_REQUIREMENT_
From the listing below, pull out every line where the string "rows" appears.

_EXTRACTED ENTRIES_
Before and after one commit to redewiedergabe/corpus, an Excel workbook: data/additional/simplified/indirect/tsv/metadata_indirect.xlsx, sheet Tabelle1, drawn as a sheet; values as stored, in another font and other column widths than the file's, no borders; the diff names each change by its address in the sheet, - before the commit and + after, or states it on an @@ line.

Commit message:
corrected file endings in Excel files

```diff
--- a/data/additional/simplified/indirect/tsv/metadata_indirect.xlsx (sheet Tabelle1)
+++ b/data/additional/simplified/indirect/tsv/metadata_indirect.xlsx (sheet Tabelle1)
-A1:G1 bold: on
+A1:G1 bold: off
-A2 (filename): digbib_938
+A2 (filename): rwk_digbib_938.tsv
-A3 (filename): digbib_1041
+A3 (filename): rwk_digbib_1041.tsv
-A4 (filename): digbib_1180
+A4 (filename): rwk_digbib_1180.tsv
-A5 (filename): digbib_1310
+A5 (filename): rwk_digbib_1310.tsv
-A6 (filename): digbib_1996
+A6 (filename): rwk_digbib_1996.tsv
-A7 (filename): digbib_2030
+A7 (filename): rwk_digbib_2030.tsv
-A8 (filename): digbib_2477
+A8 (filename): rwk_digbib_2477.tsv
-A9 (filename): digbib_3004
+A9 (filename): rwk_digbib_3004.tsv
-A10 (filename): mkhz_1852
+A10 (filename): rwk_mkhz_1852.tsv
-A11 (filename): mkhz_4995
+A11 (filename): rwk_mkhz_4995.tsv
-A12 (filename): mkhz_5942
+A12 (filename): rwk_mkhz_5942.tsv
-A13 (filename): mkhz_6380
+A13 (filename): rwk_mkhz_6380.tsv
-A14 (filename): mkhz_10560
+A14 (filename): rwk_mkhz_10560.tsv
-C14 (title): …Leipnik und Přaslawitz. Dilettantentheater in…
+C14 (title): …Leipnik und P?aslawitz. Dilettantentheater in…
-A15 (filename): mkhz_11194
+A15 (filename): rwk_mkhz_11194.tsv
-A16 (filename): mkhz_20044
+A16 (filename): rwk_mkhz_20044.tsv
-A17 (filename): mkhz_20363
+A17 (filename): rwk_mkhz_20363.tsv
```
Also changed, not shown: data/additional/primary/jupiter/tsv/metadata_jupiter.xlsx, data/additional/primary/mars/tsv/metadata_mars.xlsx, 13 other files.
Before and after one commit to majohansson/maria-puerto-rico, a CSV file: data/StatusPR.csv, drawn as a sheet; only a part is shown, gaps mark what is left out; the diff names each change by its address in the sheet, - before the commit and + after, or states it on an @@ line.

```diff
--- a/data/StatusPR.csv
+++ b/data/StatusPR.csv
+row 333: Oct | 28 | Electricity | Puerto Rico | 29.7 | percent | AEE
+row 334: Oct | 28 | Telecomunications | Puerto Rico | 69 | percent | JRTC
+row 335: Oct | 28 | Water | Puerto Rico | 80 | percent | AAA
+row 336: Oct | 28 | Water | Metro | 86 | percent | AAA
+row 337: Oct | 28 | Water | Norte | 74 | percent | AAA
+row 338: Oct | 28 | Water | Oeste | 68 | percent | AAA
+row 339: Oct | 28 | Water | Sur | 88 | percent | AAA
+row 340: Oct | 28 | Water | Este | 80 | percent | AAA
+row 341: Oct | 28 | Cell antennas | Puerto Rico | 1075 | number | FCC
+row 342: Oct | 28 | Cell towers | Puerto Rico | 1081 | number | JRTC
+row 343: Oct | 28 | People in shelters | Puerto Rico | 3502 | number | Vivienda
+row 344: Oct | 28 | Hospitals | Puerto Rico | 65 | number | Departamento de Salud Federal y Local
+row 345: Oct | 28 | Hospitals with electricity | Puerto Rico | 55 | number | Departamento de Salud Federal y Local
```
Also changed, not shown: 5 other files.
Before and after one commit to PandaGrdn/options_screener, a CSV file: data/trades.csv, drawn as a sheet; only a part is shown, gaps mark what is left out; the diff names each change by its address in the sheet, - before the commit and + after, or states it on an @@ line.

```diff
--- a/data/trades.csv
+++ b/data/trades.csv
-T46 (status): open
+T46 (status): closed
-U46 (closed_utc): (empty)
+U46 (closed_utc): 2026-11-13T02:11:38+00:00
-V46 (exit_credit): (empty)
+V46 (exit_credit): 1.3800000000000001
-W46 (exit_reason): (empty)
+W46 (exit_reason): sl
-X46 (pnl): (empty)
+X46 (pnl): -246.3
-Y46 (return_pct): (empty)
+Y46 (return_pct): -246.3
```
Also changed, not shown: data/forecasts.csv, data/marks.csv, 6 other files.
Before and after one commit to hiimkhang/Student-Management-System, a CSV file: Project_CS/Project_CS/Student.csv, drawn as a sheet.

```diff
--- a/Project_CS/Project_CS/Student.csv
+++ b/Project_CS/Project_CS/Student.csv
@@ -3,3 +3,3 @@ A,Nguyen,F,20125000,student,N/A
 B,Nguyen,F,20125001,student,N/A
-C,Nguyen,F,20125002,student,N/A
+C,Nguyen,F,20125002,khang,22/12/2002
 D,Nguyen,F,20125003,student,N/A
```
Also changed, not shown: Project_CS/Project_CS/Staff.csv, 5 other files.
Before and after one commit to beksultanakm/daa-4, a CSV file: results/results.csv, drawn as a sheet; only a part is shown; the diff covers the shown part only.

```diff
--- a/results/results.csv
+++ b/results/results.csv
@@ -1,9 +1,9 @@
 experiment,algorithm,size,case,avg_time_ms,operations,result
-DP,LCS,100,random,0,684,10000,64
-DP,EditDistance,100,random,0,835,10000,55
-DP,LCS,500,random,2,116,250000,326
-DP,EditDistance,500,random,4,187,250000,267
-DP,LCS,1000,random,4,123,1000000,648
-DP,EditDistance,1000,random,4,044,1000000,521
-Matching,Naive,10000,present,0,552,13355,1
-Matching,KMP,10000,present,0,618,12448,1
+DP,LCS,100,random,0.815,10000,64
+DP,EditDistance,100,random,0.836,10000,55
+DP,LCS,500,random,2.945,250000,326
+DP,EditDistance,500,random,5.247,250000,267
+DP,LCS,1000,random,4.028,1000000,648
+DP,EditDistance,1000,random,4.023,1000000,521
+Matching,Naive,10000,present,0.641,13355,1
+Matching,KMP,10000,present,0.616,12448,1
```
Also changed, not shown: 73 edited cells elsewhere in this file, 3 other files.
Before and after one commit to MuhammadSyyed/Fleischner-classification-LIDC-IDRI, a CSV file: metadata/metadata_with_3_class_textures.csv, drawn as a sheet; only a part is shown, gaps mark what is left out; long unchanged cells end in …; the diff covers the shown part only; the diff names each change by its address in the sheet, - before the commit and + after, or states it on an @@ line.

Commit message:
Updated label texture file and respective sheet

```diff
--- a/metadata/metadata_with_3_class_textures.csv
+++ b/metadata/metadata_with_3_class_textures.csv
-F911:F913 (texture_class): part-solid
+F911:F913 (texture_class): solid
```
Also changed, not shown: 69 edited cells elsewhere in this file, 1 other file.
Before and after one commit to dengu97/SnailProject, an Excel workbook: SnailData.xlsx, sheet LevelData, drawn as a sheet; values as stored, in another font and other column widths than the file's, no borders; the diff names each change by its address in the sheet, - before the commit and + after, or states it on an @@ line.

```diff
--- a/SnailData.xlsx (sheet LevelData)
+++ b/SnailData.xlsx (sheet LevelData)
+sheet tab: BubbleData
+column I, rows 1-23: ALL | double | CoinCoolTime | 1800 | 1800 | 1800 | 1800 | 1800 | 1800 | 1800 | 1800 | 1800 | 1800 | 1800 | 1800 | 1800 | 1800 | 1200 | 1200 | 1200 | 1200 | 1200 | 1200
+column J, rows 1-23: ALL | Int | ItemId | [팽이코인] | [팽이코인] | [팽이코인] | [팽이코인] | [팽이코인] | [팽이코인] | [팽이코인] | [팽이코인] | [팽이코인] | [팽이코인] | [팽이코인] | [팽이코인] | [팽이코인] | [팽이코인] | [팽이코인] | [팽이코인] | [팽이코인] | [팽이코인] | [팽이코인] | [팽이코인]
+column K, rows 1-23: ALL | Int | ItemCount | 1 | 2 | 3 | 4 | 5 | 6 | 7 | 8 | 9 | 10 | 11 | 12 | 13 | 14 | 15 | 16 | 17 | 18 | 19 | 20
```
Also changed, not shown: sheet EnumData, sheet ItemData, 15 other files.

_RESPONSE TO THIS EXERCISE_
+column I, rows 1-23: ALL | double | CoinCoolTime | 1800 | 1800 | 1800 | 1800 | 1800 | 1800 | 1800 | 1800 | 1800 | 1800 | 1800 | 1800 | 1800 | 1800 | 1200 | 1200 | 1200 | 1200 | 1200 | 1200
+column J, rows 1-23: ALL | Int | ItemId | [팽이코인] | [팽이코인] | [팽이코인] | [팽이코인] | [팽이코인] | [팽이코인] | [팽이코인] | [팽이코인] | [팽이코인] | [팽이코인] | [팽이코인] | [팽이코인] | [팽이코인] | [팽이코인] | [팽이코인] | [팽이코인] | [팽이코인] | [팽이코인] | [팽이코인] | [팽이코인]
+column K, rows 1-23: ALL | Int | ItemCount | 1 | 2 | 3 | 4 | 5 | 6 | 7 | 8 | 9 | 10 | 11 | 12 | 13 | 14 | 15 | 16 | 17 | 18 | 19 | 20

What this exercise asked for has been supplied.